On Monday, President Trump accused fired FBI Director James Comey of leaking classified information.
Trump is referring to the memos Comey wrote to document his conversations with Trump, parts of which he eventually asked a friend to share with the media. Trump’s tweet followed the airing of a Fox & Friends segment on a report from the Hill alleging that the majority of the memos written by Comey contained classified information, the disclosure of which, the segment claims, puts “our national security at risk:”
From the Hill:
Comey testified last month he considered the memos to be personal documents and that he shared at least one of them with a friend. He asked that friend, a lawyer at Columbia University, to leak information from one memo to the news media in hopes of increasing pressure to get a special prosecutor named in the Russia case after Comey was fired as FBI director.
Comey insisted in his testimony he believed his personal memos were unclassified, though he hinted one or two documents he created might have been contained [sic] classified information.
“I immediately prepared an unclassified memo of the conversation about Flynn and discussed the matter with FBI senior leadership,” he testified about the one memo he later leaked about former national security adviser Michael Flynn.
Contrary to the implication of both Trump’s tweet and the Fox & Friends segment, nowhere in the report does the Hill claim that Comey actually gave classified information to his friend at Columbia. The report merely states that most of the memos Comey wrote were marked as containing some classified information when they were recently shown to Congress. In fact, the Hill’s John Solomon noted that it’s unclear whether the classified information in the memos was classified at the time the memos were written and Politico’s Austin Wright reports Monday afternoon that some of Comey’s memos were indeed classified only retroactively. The bottom line is that we don’t know what exactly Comey gave to his friend, how much of it is classified, or when it was classified.

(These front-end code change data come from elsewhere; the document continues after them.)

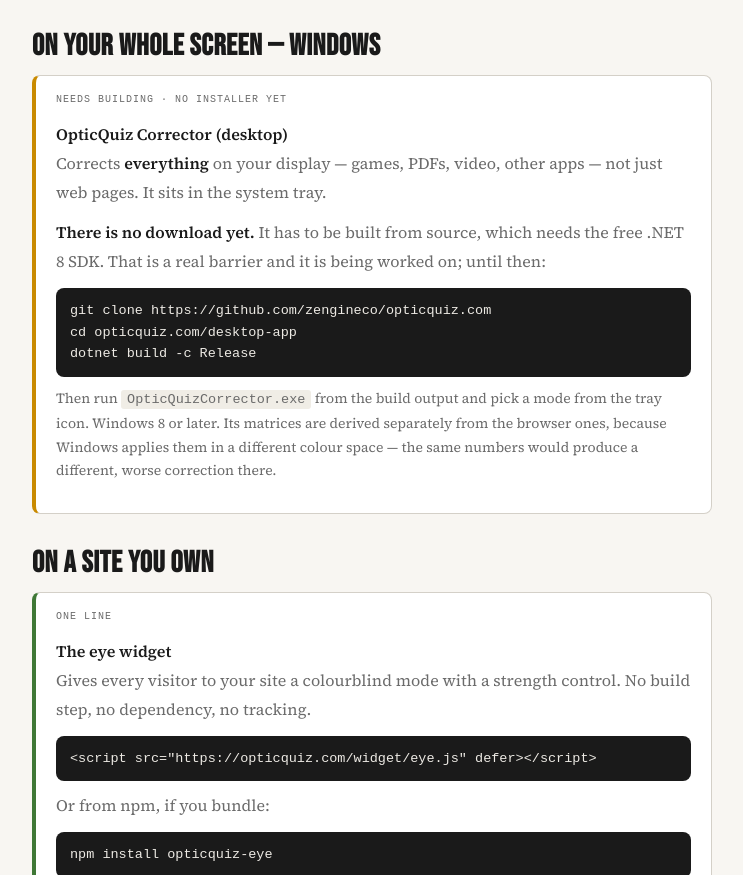
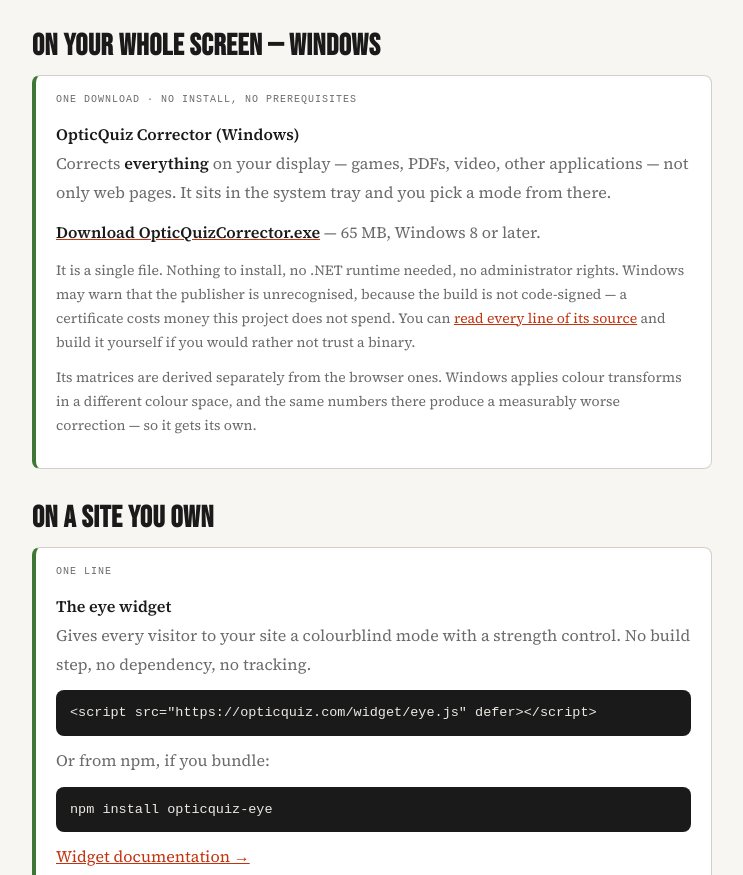
Before and after one commit to vince-gonzalez/opticquiz.com, a browser extension: page setup/index.html in a window 1280 px wide. Shown: the part 1119-1994 px from the top of the page, without its empty margins (268-1011 px from the left). Drawn offline with Linux system fonts and the light colour scheme.

Commit message:
/setup/ gets the real download; llms.txt catches up to today
The Windows app is a 65 MB single file on GitHub Releases now, so /setup/ stops telling
people to clone a repo and install the .NET SDK. Also states the unsigned-publisher warning
up front and links the source, because asking someone to run an unsigned binary without
saying so is how you lose the trust the rest of the site is built on.

llms.txt described the site as it was this morning. It now leads with the thing nobody else
on the open web has: measure first, then correct at the measured strength. Added /setup/,
/report/, the desktop download, and the benchmark - including that the benchmark contains
results that do not flatter OpticQuiz, because a comparison where the author always wins is
not a comparison.

Verified rather than assumed, across every registry:
  GitHub release  v1.1.0-desktop        live
  npm eye         1.2.1 = repo          matches
  VS Code         0.4.1                 32 installs
  Open VSX        0.4.1                 454 downloads
  PyPI            1.1.1 = repo          matches
  npm cvd / mcp   1.1.0 vs repo 1.1.1   engine byte-identical, README-only bump

```diff
--- a/packages/cvd-eye/package.json
+++ b/packages/cvd-eye/package.json
@@ -1,6 +1,6 @@
 {
   "name": "opticquiz-eye",
-  "version": "1.2.0",
+  "version": "1.2.1",
   "description": "One-line colorblind accessibility widget: a floating eye that lets visitors re-color your page (daltonization) for their type of color-vision deficiency. Zero dependencies, zero tracking, SSR-safe.",
   "main": "index.js",
   "types": "index.d.ts",
--- a/setup/index.html
+++ b/setup/index.html
@@ -102,21 +102,22 @@
   </div>
 
   <h2>ON YOUR WHOLE SCREEN — WINDOWS</h2>
-  <div class="card work">
-    <div class="tag">Needs building · no installer yet</div>
-    <h3>OpticQuiz Corrector (desktop)</h3>
-    <p>Corrects <strong>everything</strong> on your display — games, PDFs, video, other apps —
-      not just web pages. It sits in the system tray.</p>
-    <p><strong>There is no download yet.</strong> It has to be built from source, which needs
-      the free .NET 8 SDK. That is a real barrier and it is being worked on; until then:</p>
-<pre><code>git clone https://github.com/zengineco/opticquiz.com
-cd opticquiz.com/desktop-app
-dotnet build -c Release
-</code></pre>
-    <p class="note">Then run <code>OpticQuizCorrector.exe</code> from the build output and pick a
-      mode from the tray icon. Windows 8 or later. Its matrices are derived separately from the
-      browser ones, because Windows applies them in a different colour space — the same numbers
-      would produce a different, worse correction there.</p>
+  <div class="card easy">
+    <div class="tag">One download · no install, no prerequisites</div>
+    <h3>OpticQuiz Corrector (Windows)</h3>
+    <p>Corrects <strong>everything</strong> on your display — games, PDFs, video, other
+      applications — not only web pages. It sits in the system tray and you pick a mode from
+      there.</p>
+    <p><a href="https://github.com/zengineco/opticquiz.com/releases/download/v1.1.0-desktop/OpticQuizCorrector.exe">
+      <strong>Download OpticQuizCorrector.exe</strong></a> — 65&nbsp;MB, Windows 8 or later.</p>
+    <p class="note">It is a single file. Nothing to install, no .NET runtime needed, no
+      administrator rights. Windows may warn that the publisher is unrecognised, because the
+      build is not code-signed — a certificate costs money this project does not spend. You can
+      <a href="https://github.com/zengineco/opticquiz.com/tree/main/desktop-app">read every line
+      of its source</a> and build it yourself if you would rather not trust a binary.</p>
+    <p class="note">Its matrices are derived separately from the browser ones. Windows applies
+      colour transforms in a different colour space, and the same numbers there produce a
+      measurably worse correction — so it gets its own.</p>
   </div>
 
   <h2>ON A SITE YOU OWN</h2>
```
Also changed, not shown: llms.txt (+13 -0 lines).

It’s possible, though, that Comey’s disclosure of material from his memos violated FBI rules, even if not laws pertaining to the leaking of classified information. Solomon writes that the FBI prohibits its employees from releasing information acquired in their official capacities with the FBI without authorization. Congressional investigators are already looking into whether those rules were violated. Solomon writes that those investigators will now also delve into whether Comey did, in fact, mishandle classified material. Trump, of course, seems to have already made up his mind.